- Wow, I need glasses to see the tiny print.
- What the heck do these mean anyway?
- Why should I care?
Here are a few tips to help bring a little clarity to your food purchasing dilemmas.
(Family Features) Take a trip to the grocery store and you’ll encounter miles of aisles stocked with thousands of food products. Every product has a story to tell or better yet, sell. Information printed on packages is helpful but it’s often confusing and even a bit misleading.
While lists of ingredients and the Nutrition Facts panel are there to help shoppers choose foods to fit their nutritional needs, it’s not always easy to interpret. Learning how to decode the jumble of numbers and percentages is the first step in shopping for healthier foods.
“The best guide for making decisions affecting your diet is the nutrition facts panel, which is regulated by the FDA and for meats and poultry by the USDA,” said Carolyn O’Neil, registered dietitian and nutrition advisor for BestFoodFacts.org. “The Nutrition Facts panel lists all of the important specs, such as calories, fats, sodium, fiber, sugar and several key vitamins and minerals.”
Nutrition label 101
Here are some of O’Neil’s tips on understanding nutrition labels, so you can be a more informed consumer and make healthier decisions for your family.
- Always note serving sizes: While a food or beverage may seem like a good nutritional fit, the first thing to notice should always be the serving size. Watch out because if you read that a serving contains 100 calories, for instance, that may be for 8 ounces of a juice beverage and the container may hold 16 ounces.
- Be aware of unhealthy contents: If looking to limit fat, sodium and sugar, pay close attention to these call outs on the label. Some foods might deliver more than your daily limit for sodium! Remember that trans fat should be avoided completely.
- Look for the good stuff: A healthy diet consists of vitamins and nutrients which nutrition labels also spell out. Go for foods that are good sources of the good guys – dietary fiber, vitamins A and C, calcium, iron and potassium.
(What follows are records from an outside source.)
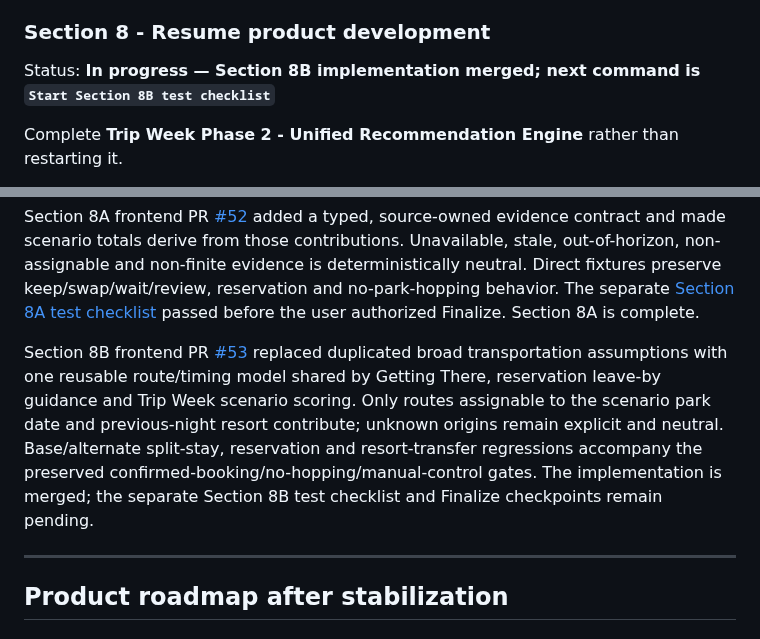
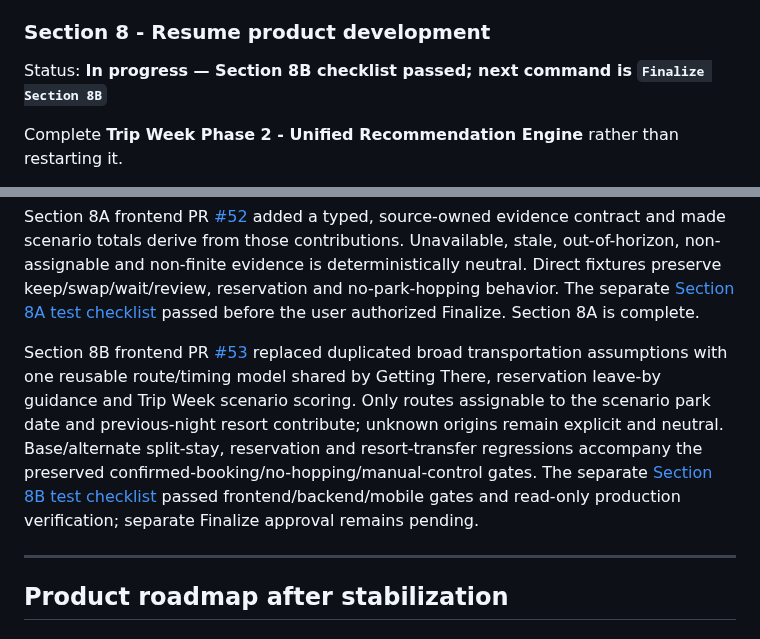
Before and after one commit to MileHighHoosier/castlewatch-2027, a Markdown page: ROADMAP.md, 2 parts joined by grey strips. Drawn GitHub-style.

Commit message:
Section 8B checklist: update ROADMAP.md

```diff
--- a/ROADMAP.md
+++ b/ROADMAP.md
@@ -145,7 +145,7 @@ Canonical `PROJECT_TRACKER.md` now manages backend, frontend, known rebaseline a
 
 ### Section 8 - Resume product development
 
-Status: **In progress — Section 8B implementation merged; next command is `Start Section 8B test checklist`**
+Status: **In progress — Section 8B checklist passed; next command is `Finalize Section 8B`**
 
 Complete **Trip Week Phase 2 - Unified Recommendation Engine** rather than restarting it.
 
@@ -162,7 +162,7 @@ The Start checkpoint changes documentation and work state only. It does not chan
 
 Section 8A frontend PR [#52](https://github.com/MileHighHoosier/castlewatch-frontend/pull/52) added a typed, source-owned evidence contract and made scenario totals derive from those contributions. Unavailable, stale, out-of-horizon, non-assignable and non-finite evidence is deterministically neutral. Direct fixtures preserve keep/swap/wait/review, reservation and no-park-hopping behavior. The separate [Section 8A test checklist](docs/section-8a-test-checklist.md) passed before the user authorized Finalize. Section 8A is complete.
 
-Section 8B frontend PR [#53](https://github.com/MileHighHoosier/castlewatch-frontend/pull/53) replaced duplicated broad transportation assumptions with one reusable route/timing model shared by Getting There, reservation leave-by guidance and Trip Week scenario scoring. Only routes assignable to the scenario park date and previous-night resort contribute; unknown origins remain explicit and neutral. Base/alternate split-stay, reservation and resort-transfer regressions accompany the preserved confirmed-booking/no-hopping/manual-control gates. The implementation is merged; the separate Section 8B test checklist and Finalize checkpoints remain pending.
+Section 8B frontend PR [#53](https://github.com/MileHighHoosier/castlewatch-frontend/pull/53) replaced duplicated broad transportation assumptions with one reusable route/timing model shared by Getting There, reservation leave-by guidance and Trip Week scenario scoring. Only routes assignable to the scenario park date and previous-night resort contribute; unknown origins remain explicit and neutral. Base/alternate split-stay, reservation and resort-transfer regressions accompany the preserved confirmed-booking/no-hopping/manual-control gates. The separate [Section 8B test checklist](docs/section-8b-test-checklist.md) passed frontend/backend/mobile gates and read-only production verification; separate Finalize approval remains pending.
 
 ---
 
```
- Don’t be fooled by healthy looks: While package design may illustrate people engaging in healthful activities, pretty farm scenes and adorned with “healthy” words, note that the FDA does not regulate the use of creative brand names. As always, it is the nutrition facts label where a consumer can see what’s really inside. (Remember, the word ‘natural’ on a label these days could just as easily be ‘green washing’ as it could be natural. Better to learn what healthy means).
- Trust health claims: The FDA closely monitors the use of health claims on food packaging. So, if you see wording such as “heart healthy,” you can be confident the company had to meet nutrition criteria set by the FDA.
Prepared with nutrition label know-how, shoppers can put this valuable information to work to make food shopping easier on the next trip to supermarket. For other tips visit www.BestFoodFacts.org.